# Problem description
Would you write out the full listing exactly, without any pictures?
::::
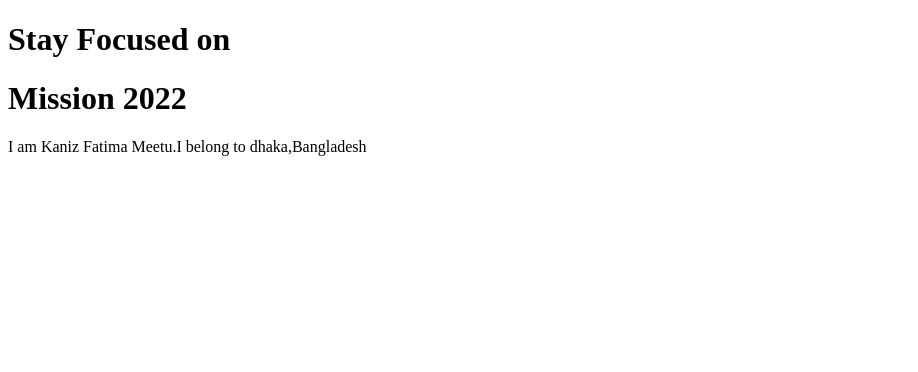
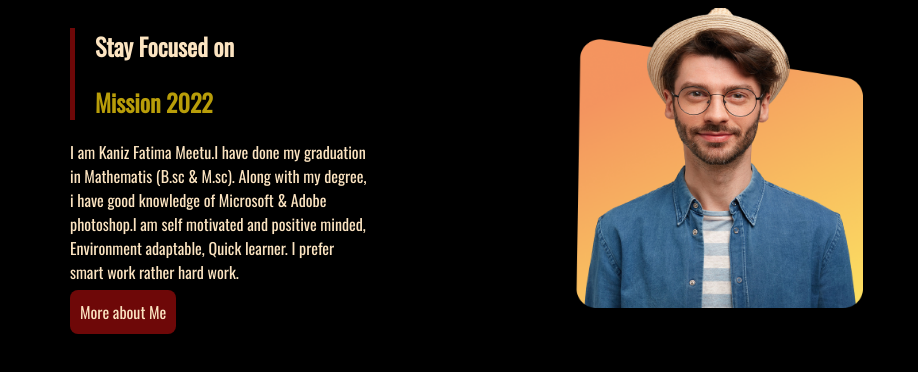
Before and after one commit to KanizFatimaMitu/assingment-01, a plain HTML site: page index.html in a window 1280 px wide. Shown: the whole page, without its empty margins (0-918 px from the left). Drawn offline with nearby package versions, Linux system fonts and the light colour scheme; a web font is replaced by a local one.

Commit message:
first part of assingment done

```diff
--- a/index.html
+++ b/index.html
@@ -5,10 +5,25 @@
     <meta http-equiv="X-UA-Compatible" content="IE=edge">
     <meta name="viewport" content="width=device-width, initial-scale=1.0">
     <title>Assingment-01</title>
+    <link rel="stylesheet" href="style.css">
+    <link rel="preconnect" href="https://fonts.googleapis.com">
+    <link rel="preconnect" href="https://fonts.gstatic.com" crossorigin>
+    <link href="https://fonts.googleapis.com/css2?family=Oswald&family=Poppins&family=Waterfall&display=swap" rel="stylesheet">
 </head>
 <body>
-    <h1>Stay Focused on</h1>
-    <h1>Mission 2022</h1>
-    <p>I am Kaniz Fatima Meetu.I belong to dhaka,Bangladesh</p>
+    <section>
+        <div class=" miss1">
+            <div id="decor1">
+                <h1>Stay Focused on</h1>
+                <h1 class="ass1">Mission 2022</h1>
+            </div>
+            <p>I am Kaniz Fatima Meetu.I have done my graduation in Mathematis (B.sc & M.sc). Along with my degree, i have good knowledge of Microsoft & Adobe photoshop.I am self motivated and positive minded, Environment adaptable, Quick learner. I prefer smart work rather hard work.</p>
+            <a target="_blank" class="ass2" href="https://www.facebook.com/kanizhossain.metu/">More about Me</a>
+        </div>
+        <div class="miss2">
+            <img class="pic1" src="person/person-1.png" alt="">
+
+        </div>
+    </section>
 </body>
 </html>
--- a/style.css
+++ b/style.css
@@ -0,0 +1,38 @@
+body{
+    background-color: black;
+    font-family: 'Oswald', sans-serif;
+    margin-left: 20px;
+    margin-right: 20px;
+    color: rgb(252, 228, 193);
+}
+#decor1{
+    border-left: 5px solid;
+    border-color: rgb(110, 8, 8);
+    padding: 0px 20px;
+}
+.ass1{
+    color: rgb(184, 157, 9);
+}
+section{
+    display: flex;
+}
+.pic1{
+    height: 300px;
+    width: 300px;
+}
+.miss1{
+    width: 300px;
+    padding-right: 100px;
+    padding-left: 50px;
+}
+.miss2{
+    padding-left: 100px;
+    padding-right: 50px;
+}
+.ass2{
+    text-decoration: none;
+    color: rgb(252, 228, 193);
+    background-color: rgb(110, 8, 8);
+    padding: 10px 10px;
+    border-radius: 8px;
+}
```
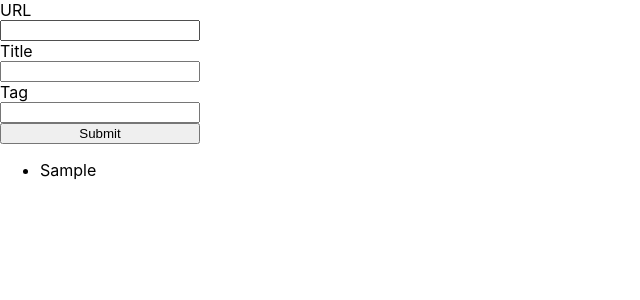
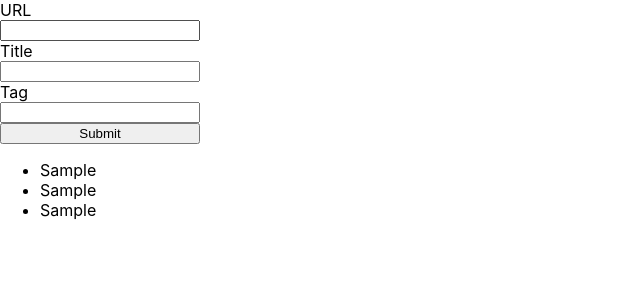
Before and after one commit to katefranks/react-bookmarking-app, a React (Create React App) app: page / in a window 1280 px wide. Both pictures are taken after typing "Sample", "Sample", "Sample" into the empty fields and a click on the button "Submit". Shown: the top 300 px of the page, without its empty margins (0-640 px from the left). Built offline with nearby package versions, Linux system fonts and the light colour scheme.

Commit message:
saves bookmark to state and displays UI

```diff
--- a/src/UrlList.js
+++ b/src/UrlList.js
@@ -6,8 +6,10 @@ class UrlList extends React.Component {
 
   render(){
     const url = this.props.bookmarks.map((bookmark, index) => <li key={index}>{bookmark.url}</li>)
+    const title = this.props.bookmarks.map((bookmark, index) => <li key={index}>{bookmark.title}</li>)
+    const tag = this.props.bookmarks.map((bookmark, index) => <li key={index}>{bookmark.tag}</li>)
     return(
-      <ul>{url}</ul>
+      <ul>{url}{title}{tag}</ul>
     )
   }
 }
```
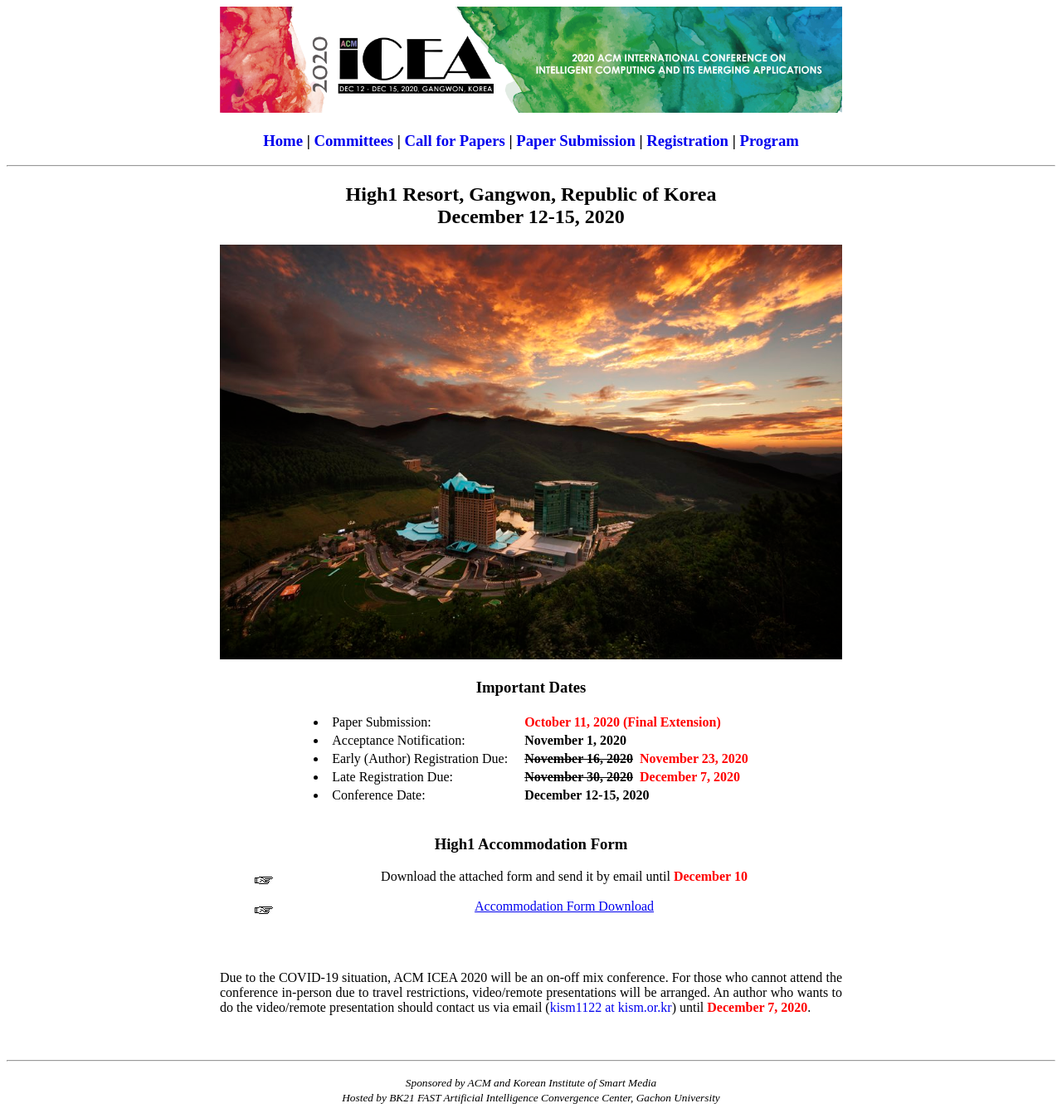
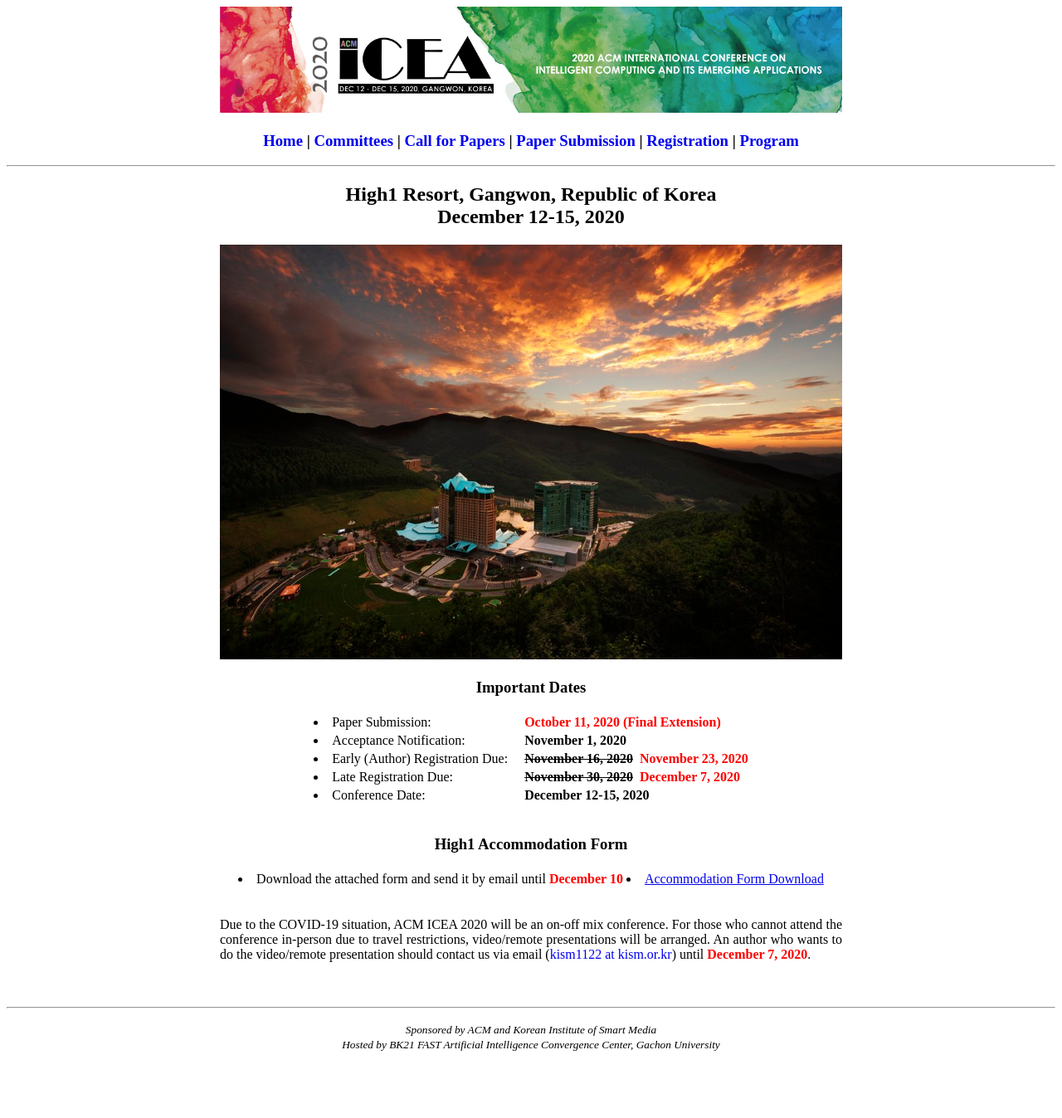
Before and after one commit to icea-conf/2020, a Jekyll site: the page built from index.html, in a window 1280 px wide. Shown: the whole page at 83% size. Built offline with Jekyll 4.4.1, drawn with Linux system fonts in a browser that asks for light colours; the list of posts is cut into pages by our own code; after the commit the page ends 1284 px from its top, so only the background shows below that.

Commit message:
Update index.html

```diff
--- a/index.html
+++ b/index.html
@@ -63,10 +63,14 @@
 
             <div>
                   <h3>High1 Accommodation Form</h3>
-                  <ul class="ul-style">
-                        <li class="li-style"><a style="text-align: justify">Download the attached form and send it by email until <b style="color: #FF0000">December 10</b></a></li><br>
-                        <li class="li-style"><a style="text-align: justify"><a href="https://icea-conf.github.io/2020/registration/high1-reservation-form.hwp">Accommodation Form Download</a></a></li><br>
-                  </ul>
+                  <table>
+                        <tbody>
+                              <tr>
+                                    <td><li><a style="text-align: justify">Download the attached form and send it by email until <b style="color: #FF0000">December 10</b></a></li></td>
+                                    <td><li><a style="text-align: justify"><a href="https://icea-conf.github.io/2020/registration/high1-reservation-form.hwp">Accommodation Form Download</a></a></li>
+                              </tr>
+                        </tbody>
+                  </table>
             </div></br>
             </center>
 
```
::::
# Answer to this task
Before and after one commit to KanizFatimaMitu/assingment-01, a plain HTML site: page index.html in a window 1280 px wide. Shown: the whole page, without its empty margins (0-918 px from the left). Drawn offline with nearby package versions, Linux system fonts and the light colour scheme; a web font is replaced by a local one.

Commit message:
first part of assingment done

```diff
--- a/index.html
+++ b/index.html
@@ -5,10 +5,25 @@
     <meta http-equiv="X-UA-Compatible" content="IE=edge">
     <meta name="viewport" content="width=device-width, initial-scale=1.0">
     <title>Assingment-01</title>
+    <link rel="stylesheet" href="style.css">
+    <link rel="preconnect" href="https://fonts.googleapis.com">
+    <link rel="preconnect" href="https://fonts.gstatic.com" crossorigin>
+    <link href="https://fonts.googleapis.com/css2?family=Oswald&family=Poppins&family=Waterfall&display=swap" rel="stylesheet">
 </head>
 <body>
-    <h1>Stay Focused on</h1>
-    <h1>Mission 2022</h1>
-    <p>I am Kaniz Fatima Meetu.I belong to dhaka,Bangladesh</p>
+    <section>
+        <div class=" miss1">
+            <div id="decor1">
+                <h1>Stay Focused on</h1>
+                <h1 class="ass1">Mission 2022</h1>
+            </div>
+            <p>I am Kaniz Fatima Meetu.I have done my graduation in Mathematis (B.sc & M.sc). Along with my degree, i have good knowledge of Microsoft & Adobe photoshop.I am self motivated and positive minded, Environment adaptable, Quick learner. I prefer smart work rather hard work.</p>
+            <a target="_blank" class="ass2" href="https://www.facebook.com/kanizhossain.metu/">More about Me</a>
+        </div>
+        <div class="miss2">
+            <img class="pic1" src="person/person-1.png" alt="">
+
+        </div>
+    </section>
 </body>
 </html>
--- a/style.css
+++ b/style.css
@@ -0,0 +1,38 @@
+body{
+    background-color: black;
+    font-family: 'Oswald', sans-serif;
+    margin-left: 20px;
+    margin-right: 20px;
+    color: rgb(252, 228, 193);
+}
+#decor1{
+    border-left: 5px solid;
+    border-color: rgb(110, 8, 8);
+    padding: 0px 20px;
+}
+.ass1{
+    color: rgb(184, 157, 9);
+}
+section{
+    display: flex;
+}
+.pic1{
+    height: 300px;
+    width: 300px;
+}
+.miss1{
+    width: 300px;
+    padding-right: 100px;
+    padding-left: 50px;
+}
+.miss2{
+    padding-left: 100px;
+    padding-right: 50px;
+}
+.ass2{
+    text-decoration: none;
+    color: rgb(252, 228, 193);
+    background-color: rgb(110, 8, 8);
+    padding: 10px 10px;
+    border-radius: 8px;
+}
```
Before and after one commit to katefranks/react-bookmarking-app, a React (Create React App) app: page / in a window 1280 px wide. Both pictures are taken after typing "Sample", "Sample", "Sample" into the empty fields and a click on the button "Submit". Shown: the top 300 px of the page, without its empty margins (0-640 px from the left). Built offline with nearby package versions, Linux system fonts and the light colour scheme.

Commit message:
saves bookmark to state and displays UI

```diff
--- a/src/UrlList.js
+++ b/src/UrlList.js
@@ -6,8 +6,10 @@ class UrlList extends React.Component {
 
   render(){
     const url = this.props.bookmarks.map((bookmark, index) => <li key={index}>{bookmark.url}</li>)
+    const title = this.props.bookmarks.map((bookmark, index) => <li key={index}>{bookmark.title}</li>)
+    const tag = this.props.bookmarks.map((bookmark, index) => <li key={index}>{bookmark.tag}</li>)
     return(
-      <ul>{url}</ul>
+      <ul>{url}{title}{tag}</ul>
     )
   }
 }
```
Before and after one commit to icea-conf/2020, a Jekyll site: the page built from index.html, in a window 1280 px wide. Shown: the whole page at 83% size. Built offline with Jekyll 4.4.1, drawn with Linux system fonts in a browser that asks for light colours; the list of posts is cut into pages by our own code; after the commit the page ends 1284 px from its top, so only the background shows below that.

Commit message:
Update index.html

```diff
--- a/index.html
+++ b/index.html
@@ -63,10 +63,14 @@
 
             <div>
                   <h3>High1 Accommodation Form</h3>
-                  <ul class="ul-style">
-                        <li class="li-style"><a style="text-align: justify">Download the attached form and send it by email until <b style="color: #FF0000">December 10</b></a></li><br>
-                        <li class="li-style"><a style="text-align: justify"><a href="https://icea-conf.github.io/2020/registration/high1-reservation-form.hwp">Accommodation Form Download</a></a></li><br>
-                  </ul>
+                  <table>
+                        <tbody>
+                              <tr>
+                                    <td><li><a style="text-align: justify">Download the attached form and send it by email until <b style="color: #FF0000">December 10</b></a></li></td>
+                                    <td><li><a style="text-align: justify"><a href="https://icea-conf.github.io/2020/registration/high1-reservation-form.hwp">Accommodation Form Download</a></a></li>
+                              </tr>
+                        </tbody>
+                  </table>
             </div></br>
             </center>
 
```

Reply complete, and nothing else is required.